* Data for this exercise
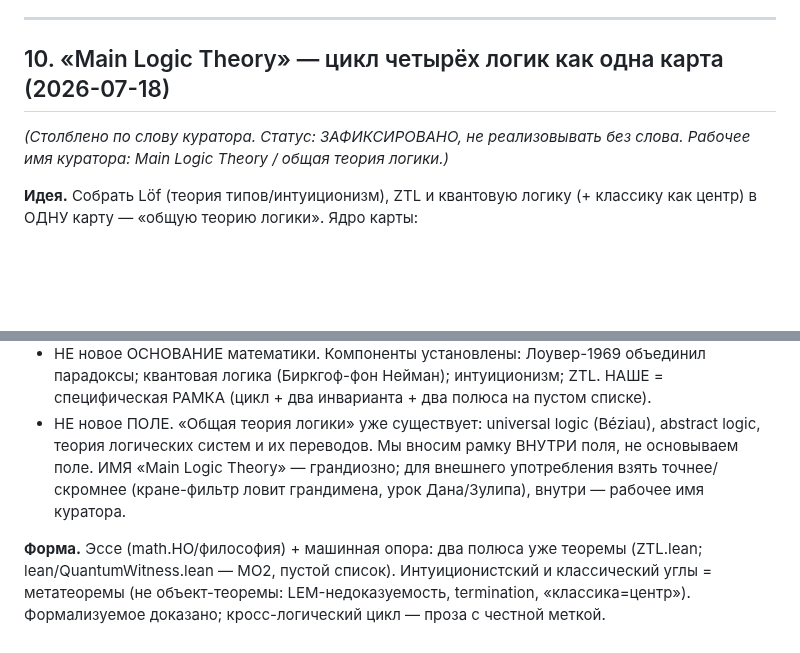
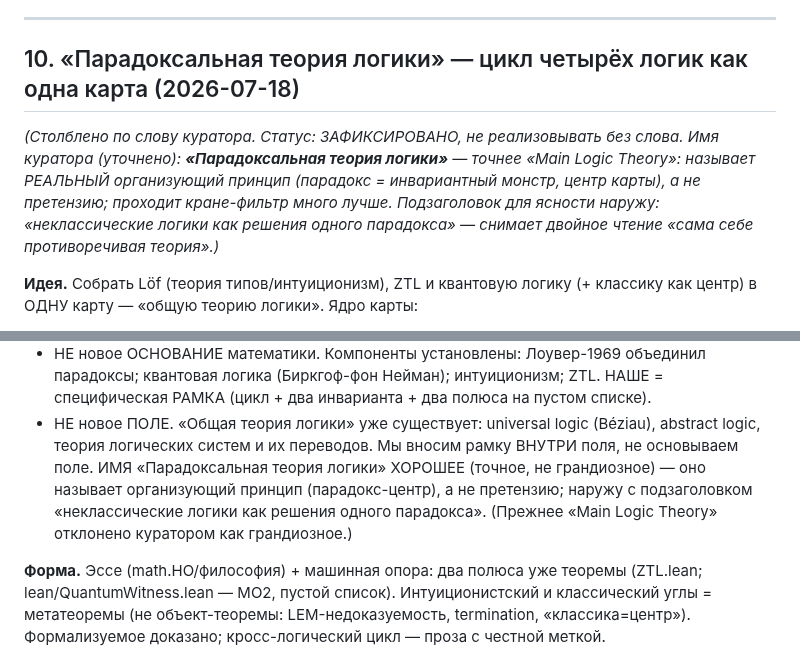
Before and after one commit to inventor1975/ZTL, a Markdown page: IDEAS.md, 2 parts joined by grey strips. GitHub-like rendering; blank space fills up the shorter version.

Commit message:
IDEAS #10: rename to 'Парадоксальная теория логики' (Paradoxical Theory of Logic)
The curator's better name: it names the actual organizing principle (the
paradox = the invariant monster, the center of the map) rather than a grand
claim, and passes the crank-filter far better than 'Main Logic Theory'
(rejected). Subtitle for external clarity: 'non-classical logics as solutions
to one paradox' — disambiguates from 'a self-contradictory theory'. Calibration
kept.

Co-Authored-By: Claude Fable 5 <noreply@anthropic.com>

```diff
--- a/IDEAS.md
+++ b/IDEAS.md
@@ -394,10 +394,14 @@ data/code: сейчас чистим данные, это чистит **пре
 
 ---
 
-## 10. «Main Logic Theory» — цикл четырёх логик как одна карта (2026-07-18)
+## 10. «Парадоксальная теория логики» — цикл четырёх логик как одна карта (2026-07-18)
 
 *(Столблено по слову куратора. Статус: ЗАФИКСИРОВАНО, не реализовывать без
-слова. Рабочее имя куратора: Main Logic Theory / общая теория логики.)*
+слова. Имя куратора (уточнено): **«Парадоксальная теория логики»** — точнее «Main
+Logic Theory»: называет РЕАЛЬНЫЙ организующий принцип (парадокс = инвариантный
+монстр, центр карты), а не претензию; проходит кране-фильтр много лучше.
+Подзаголовок для ясности наружу: «неклассические логики как решения одного
+парадокса» — снимает двойное чтение «сама себе противоречивая теория».)*
 
 **Идея.** Собрать Löf (теория типов/интуиционизм), ZTL и квантовую логику
 (+ классику как центр) в ОДНУ карту — «общую теорию логики». Ядро карты:
@@ -426,9 +430,10 @@ data/code: сейчас чистим данные, это чистит **пре
   специфическая РАМКА (цикл + два инварианта + два полюса на пустом списке).
 - НЕ новое ПОЛЕ. «Общая теория логики» уже существует: universal logic (Béziau),
   abstract logic, теория логических систем и их переводов. Мы вносим рамку
-  ВНУТРИ поля, не основываем поле. ИМЯ «Main Logic Theory» — грандиозно; для
-  внешнего употребления взять точнее/скромнее (кране-фильтр ловит грандимена,
-  урок Дана/Зулипа), внутри — рабочее имя куратора.
+  ВНУТРИ поля, не основываем поле. ИМЯ «Парадоксальная теория логики» ХОРОШЕЕ (точное, не грандиозное) —
+  оно называет организующий принцип (парадокс-центр), а не претензию; наружу
+  с подзаголовком «неклассические логики как решения одного парадокса».
+  (Прежнее «Main Logic Theory» отклонено куратором как грандиозное.)
 
 **Форма.** Эссе (math.HO/философия) + машинная опора: два полюса уже теоремы
 (ZTL.lean; lean/QuantumWitness.lean — MO2, пустой список). Интуиционистский и
```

* Your instructions
Each line in the listing above that includes "центр" is to be copied.

* Solution
+монстр, центр карты), а не претензию; проходит кране-фильтр много лучше.
 (+ классику как центр) в ОДНУ карту — «общую теорию логики». Ядро карты:
+  оно называет организующий принцип (парадокс-центр), а не претензию; наружу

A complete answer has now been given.